» Your assignment
Only lines holding the word "body" are needed; copy each of them from the material.

» Data
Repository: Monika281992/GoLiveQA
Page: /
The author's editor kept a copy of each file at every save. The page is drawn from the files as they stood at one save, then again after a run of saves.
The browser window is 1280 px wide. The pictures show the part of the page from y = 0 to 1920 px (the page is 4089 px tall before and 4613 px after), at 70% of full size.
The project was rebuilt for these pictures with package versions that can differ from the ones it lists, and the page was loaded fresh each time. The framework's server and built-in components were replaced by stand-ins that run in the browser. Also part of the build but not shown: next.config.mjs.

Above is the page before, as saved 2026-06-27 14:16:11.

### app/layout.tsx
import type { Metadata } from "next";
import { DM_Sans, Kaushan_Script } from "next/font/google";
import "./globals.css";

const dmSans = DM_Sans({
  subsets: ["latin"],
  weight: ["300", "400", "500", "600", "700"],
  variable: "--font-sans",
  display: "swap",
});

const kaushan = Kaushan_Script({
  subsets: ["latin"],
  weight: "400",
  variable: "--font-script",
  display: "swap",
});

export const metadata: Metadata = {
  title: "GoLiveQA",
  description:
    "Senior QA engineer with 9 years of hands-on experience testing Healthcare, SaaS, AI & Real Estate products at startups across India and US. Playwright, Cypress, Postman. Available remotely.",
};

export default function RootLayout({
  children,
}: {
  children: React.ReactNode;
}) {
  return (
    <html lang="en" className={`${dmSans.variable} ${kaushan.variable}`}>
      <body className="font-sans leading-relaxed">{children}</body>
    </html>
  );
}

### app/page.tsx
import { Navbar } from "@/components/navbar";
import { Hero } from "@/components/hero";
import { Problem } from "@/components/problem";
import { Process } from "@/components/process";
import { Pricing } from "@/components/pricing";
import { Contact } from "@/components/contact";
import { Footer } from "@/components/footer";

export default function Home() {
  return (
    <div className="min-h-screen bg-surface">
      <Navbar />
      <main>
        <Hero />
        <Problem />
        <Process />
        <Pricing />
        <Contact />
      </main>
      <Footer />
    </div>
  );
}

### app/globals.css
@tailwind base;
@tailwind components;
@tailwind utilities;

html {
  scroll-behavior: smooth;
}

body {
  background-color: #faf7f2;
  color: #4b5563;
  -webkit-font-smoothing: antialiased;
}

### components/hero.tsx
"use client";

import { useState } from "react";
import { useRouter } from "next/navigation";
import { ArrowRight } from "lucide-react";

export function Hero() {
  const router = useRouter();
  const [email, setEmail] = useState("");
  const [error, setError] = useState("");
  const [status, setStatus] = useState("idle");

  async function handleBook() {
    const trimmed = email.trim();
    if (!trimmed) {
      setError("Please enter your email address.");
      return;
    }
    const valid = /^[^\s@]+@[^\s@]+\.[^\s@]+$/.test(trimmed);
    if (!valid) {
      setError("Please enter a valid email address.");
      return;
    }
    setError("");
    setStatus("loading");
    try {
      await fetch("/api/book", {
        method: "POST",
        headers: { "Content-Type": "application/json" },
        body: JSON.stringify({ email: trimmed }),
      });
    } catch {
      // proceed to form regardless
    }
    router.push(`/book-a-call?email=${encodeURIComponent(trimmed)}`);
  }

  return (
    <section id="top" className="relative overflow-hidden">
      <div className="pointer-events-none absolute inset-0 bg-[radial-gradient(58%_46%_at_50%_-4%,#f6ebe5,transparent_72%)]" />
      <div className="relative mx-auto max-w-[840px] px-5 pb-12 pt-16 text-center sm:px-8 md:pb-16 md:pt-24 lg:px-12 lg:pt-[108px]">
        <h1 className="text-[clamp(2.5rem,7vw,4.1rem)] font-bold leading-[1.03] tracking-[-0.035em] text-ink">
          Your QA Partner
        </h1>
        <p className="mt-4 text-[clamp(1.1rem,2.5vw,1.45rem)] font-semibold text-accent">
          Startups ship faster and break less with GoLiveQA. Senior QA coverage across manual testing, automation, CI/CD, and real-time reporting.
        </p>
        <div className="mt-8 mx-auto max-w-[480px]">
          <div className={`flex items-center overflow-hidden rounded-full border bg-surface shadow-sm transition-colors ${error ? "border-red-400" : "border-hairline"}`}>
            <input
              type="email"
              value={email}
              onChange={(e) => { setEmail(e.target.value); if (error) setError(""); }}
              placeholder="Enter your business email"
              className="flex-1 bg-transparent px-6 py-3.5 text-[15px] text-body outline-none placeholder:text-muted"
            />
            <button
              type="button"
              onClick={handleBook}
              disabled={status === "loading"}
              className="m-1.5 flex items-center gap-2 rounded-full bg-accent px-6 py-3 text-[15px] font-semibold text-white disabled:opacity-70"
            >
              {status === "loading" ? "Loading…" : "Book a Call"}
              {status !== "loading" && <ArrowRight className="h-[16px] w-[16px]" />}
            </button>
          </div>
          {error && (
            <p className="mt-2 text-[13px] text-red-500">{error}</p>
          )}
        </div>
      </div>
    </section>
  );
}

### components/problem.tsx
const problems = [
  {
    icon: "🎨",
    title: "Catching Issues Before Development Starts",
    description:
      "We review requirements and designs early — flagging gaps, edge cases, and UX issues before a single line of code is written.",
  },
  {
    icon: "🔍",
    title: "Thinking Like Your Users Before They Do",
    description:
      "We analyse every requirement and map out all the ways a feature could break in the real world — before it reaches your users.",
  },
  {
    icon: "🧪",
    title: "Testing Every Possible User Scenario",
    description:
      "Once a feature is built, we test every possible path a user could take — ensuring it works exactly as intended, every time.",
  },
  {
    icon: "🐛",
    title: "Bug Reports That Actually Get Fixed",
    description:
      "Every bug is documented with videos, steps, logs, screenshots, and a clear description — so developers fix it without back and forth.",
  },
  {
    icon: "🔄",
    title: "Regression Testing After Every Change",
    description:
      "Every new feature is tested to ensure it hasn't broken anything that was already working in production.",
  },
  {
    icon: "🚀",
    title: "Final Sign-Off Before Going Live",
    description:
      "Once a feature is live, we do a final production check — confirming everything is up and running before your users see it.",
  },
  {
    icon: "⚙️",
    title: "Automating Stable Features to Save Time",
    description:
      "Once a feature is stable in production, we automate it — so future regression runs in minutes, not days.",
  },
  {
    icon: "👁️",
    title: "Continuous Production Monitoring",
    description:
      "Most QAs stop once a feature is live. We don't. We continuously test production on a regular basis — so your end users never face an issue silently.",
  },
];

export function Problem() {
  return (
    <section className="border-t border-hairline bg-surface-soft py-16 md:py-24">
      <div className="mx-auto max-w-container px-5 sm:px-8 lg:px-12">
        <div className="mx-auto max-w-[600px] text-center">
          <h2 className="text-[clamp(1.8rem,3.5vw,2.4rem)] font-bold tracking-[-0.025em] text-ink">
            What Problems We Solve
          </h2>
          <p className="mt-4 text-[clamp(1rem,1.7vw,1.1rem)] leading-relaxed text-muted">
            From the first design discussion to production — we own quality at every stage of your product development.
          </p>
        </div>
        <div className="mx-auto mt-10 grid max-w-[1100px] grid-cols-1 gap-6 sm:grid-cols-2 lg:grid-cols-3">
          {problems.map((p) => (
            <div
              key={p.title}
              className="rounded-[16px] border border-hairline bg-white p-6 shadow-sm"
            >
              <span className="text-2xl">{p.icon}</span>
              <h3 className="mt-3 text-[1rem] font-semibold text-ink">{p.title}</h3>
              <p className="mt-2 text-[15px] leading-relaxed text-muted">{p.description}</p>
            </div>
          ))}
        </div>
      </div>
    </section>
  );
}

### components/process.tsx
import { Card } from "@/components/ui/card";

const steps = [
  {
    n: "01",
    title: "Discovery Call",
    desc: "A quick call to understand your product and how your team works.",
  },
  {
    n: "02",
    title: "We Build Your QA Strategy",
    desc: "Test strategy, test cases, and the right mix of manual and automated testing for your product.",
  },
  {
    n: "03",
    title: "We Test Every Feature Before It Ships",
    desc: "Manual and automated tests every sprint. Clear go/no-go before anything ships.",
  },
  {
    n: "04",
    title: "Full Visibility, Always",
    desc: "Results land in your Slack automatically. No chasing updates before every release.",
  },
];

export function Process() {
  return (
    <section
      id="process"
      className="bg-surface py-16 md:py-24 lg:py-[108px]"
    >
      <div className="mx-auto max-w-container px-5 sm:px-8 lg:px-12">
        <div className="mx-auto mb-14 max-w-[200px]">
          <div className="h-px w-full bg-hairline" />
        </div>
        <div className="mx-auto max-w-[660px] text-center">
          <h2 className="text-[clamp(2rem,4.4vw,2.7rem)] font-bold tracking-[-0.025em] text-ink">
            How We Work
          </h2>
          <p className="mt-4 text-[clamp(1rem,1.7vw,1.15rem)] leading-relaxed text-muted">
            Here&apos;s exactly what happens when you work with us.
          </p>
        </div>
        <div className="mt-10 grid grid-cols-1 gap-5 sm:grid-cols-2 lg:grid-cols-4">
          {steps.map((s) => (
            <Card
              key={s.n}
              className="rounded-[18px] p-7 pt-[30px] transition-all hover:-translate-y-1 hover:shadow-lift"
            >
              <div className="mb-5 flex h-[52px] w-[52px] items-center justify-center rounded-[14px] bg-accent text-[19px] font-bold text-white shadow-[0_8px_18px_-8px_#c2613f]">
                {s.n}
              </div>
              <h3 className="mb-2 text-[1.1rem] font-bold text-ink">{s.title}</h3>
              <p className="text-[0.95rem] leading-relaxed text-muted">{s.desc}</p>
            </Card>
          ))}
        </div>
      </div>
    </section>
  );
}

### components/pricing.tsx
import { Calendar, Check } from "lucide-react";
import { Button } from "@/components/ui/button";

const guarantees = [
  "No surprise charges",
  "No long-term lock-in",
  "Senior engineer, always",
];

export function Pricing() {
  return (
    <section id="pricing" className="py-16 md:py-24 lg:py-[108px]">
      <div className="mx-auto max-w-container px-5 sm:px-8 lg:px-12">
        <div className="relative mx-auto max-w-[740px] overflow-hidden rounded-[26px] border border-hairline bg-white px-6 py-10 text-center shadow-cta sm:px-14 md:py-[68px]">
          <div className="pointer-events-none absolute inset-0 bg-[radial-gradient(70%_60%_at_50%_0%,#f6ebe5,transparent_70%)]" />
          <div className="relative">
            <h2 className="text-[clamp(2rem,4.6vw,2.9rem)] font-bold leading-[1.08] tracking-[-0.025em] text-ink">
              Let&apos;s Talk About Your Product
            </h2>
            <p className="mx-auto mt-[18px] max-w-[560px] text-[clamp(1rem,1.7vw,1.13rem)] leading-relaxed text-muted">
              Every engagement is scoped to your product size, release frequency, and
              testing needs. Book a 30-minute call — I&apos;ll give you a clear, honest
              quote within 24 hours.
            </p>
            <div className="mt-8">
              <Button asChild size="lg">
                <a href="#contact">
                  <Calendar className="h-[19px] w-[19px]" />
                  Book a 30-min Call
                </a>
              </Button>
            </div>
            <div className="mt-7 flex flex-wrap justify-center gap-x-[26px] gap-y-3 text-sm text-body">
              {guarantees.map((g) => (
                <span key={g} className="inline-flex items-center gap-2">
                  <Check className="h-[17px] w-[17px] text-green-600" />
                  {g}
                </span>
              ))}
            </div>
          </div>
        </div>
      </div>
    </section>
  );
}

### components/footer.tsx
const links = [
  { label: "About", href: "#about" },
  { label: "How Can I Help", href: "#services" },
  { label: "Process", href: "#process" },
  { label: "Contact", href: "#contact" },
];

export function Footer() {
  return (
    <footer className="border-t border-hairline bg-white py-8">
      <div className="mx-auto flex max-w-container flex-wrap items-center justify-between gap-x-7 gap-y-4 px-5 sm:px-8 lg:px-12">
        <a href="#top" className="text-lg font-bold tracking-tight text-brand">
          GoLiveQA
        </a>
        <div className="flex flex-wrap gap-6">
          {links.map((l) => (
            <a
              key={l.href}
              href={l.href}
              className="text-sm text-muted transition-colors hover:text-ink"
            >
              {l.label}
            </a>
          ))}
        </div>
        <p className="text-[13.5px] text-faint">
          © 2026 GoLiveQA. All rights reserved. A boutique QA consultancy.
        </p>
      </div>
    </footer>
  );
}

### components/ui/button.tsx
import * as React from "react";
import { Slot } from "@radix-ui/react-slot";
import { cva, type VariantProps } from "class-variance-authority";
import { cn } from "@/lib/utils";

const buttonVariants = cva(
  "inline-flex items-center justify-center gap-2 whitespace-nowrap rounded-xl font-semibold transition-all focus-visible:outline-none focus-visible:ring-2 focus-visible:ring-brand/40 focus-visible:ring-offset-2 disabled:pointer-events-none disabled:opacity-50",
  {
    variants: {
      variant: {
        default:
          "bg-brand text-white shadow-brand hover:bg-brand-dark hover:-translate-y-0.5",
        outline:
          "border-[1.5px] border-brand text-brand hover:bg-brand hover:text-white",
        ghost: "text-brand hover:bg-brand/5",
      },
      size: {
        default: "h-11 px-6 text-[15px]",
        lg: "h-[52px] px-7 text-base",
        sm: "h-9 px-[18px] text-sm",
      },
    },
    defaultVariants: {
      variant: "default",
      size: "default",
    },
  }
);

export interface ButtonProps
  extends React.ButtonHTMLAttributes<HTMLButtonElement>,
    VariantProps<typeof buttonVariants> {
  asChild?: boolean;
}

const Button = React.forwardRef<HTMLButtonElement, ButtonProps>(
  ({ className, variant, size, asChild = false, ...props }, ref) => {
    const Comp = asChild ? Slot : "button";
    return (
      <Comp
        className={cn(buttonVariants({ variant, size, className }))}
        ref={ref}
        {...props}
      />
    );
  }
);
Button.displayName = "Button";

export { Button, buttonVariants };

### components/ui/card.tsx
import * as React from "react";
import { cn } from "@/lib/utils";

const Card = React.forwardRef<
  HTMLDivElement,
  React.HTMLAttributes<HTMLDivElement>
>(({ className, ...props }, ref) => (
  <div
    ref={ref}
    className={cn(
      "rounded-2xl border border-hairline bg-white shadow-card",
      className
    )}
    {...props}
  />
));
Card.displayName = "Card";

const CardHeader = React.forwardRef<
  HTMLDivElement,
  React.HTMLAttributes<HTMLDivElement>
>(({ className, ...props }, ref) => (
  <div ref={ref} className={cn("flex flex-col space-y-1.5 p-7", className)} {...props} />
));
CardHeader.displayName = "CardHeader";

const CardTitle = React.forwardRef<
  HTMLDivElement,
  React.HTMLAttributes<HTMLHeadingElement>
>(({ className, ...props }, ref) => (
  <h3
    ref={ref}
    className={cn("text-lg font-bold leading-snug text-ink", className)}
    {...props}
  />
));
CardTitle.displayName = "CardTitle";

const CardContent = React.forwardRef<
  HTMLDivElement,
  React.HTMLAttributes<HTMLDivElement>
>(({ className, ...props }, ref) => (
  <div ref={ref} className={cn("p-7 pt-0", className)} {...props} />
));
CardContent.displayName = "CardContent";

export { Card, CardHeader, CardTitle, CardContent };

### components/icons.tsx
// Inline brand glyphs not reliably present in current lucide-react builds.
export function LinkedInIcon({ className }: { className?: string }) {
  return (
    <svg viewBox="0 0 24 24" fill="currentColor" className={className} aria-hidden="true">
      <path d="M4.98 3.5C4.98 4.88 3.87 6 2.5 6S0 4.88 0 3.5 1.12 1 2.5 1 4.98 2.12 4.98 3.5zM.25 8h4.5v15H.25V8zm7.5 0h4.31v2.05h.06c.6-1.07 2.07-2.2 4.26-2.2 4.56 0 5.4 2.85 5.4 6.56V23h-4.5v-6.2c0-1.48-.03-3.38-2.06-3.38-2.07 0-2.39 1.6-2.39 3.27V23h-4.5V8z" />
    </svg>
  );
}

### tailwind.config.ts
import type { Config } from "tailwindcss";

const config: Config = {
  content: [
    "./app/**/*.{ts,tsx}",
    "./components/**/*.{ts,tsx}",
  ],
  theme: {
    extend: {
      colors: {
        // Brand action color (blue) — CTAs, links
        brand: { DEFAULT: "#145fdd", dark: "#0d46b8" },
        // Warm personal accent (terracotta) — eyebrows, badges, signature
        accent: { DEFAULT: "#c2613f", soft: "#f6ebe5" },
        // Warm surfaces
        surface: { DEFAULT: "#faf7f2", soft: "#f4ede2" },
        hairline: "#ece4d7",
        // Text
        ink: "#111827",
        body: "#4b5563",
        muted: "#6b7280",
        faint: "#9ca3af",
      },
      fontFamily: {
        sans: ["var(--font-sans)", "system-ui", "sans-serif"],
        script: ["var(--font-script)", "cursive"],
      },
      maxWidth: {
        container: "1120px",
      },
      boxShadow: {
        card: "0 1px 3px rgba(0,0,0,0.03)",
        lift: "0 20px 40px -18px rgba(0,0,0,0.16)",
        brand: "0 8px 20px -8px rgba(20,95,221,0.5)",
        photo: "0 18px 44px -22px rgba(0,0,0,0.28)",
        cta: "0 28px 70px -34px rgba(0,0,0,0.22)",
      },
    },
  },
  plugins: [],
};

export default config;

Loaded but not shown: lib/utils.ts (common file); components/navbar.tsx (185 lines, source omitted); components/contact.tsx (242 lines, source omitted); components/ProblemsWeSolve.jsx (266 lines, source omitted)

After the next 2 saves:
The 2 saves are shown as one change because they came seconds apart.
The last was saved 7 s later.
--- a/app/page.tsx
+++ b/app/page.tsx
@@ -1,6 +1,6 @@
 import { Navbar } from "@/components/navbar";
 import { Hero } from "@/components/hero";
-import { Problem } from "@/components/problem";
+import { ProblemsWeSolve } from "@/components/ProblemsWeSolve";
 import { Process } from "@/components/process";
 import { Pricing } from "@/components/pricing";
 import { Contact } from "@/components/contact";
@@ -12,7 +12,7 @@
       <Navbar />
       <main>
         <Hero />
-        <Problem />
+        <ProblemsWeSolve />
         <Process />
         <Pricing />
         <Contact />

» Solution below
      <body className="font-sans leading-relaxed">{children}</body>
body {
        body: JSON.stringify({ email: trimmed }),
              className="flex-1 bg-transparent px-6 py-3.5 text-[15px] text-body outline-none placeholder:text-muted"
            <div className="mt-7 flex flex-wrap justify-center gap-x-[26px] gap-y-3 text-sm text-body">
        body: "#4b5563",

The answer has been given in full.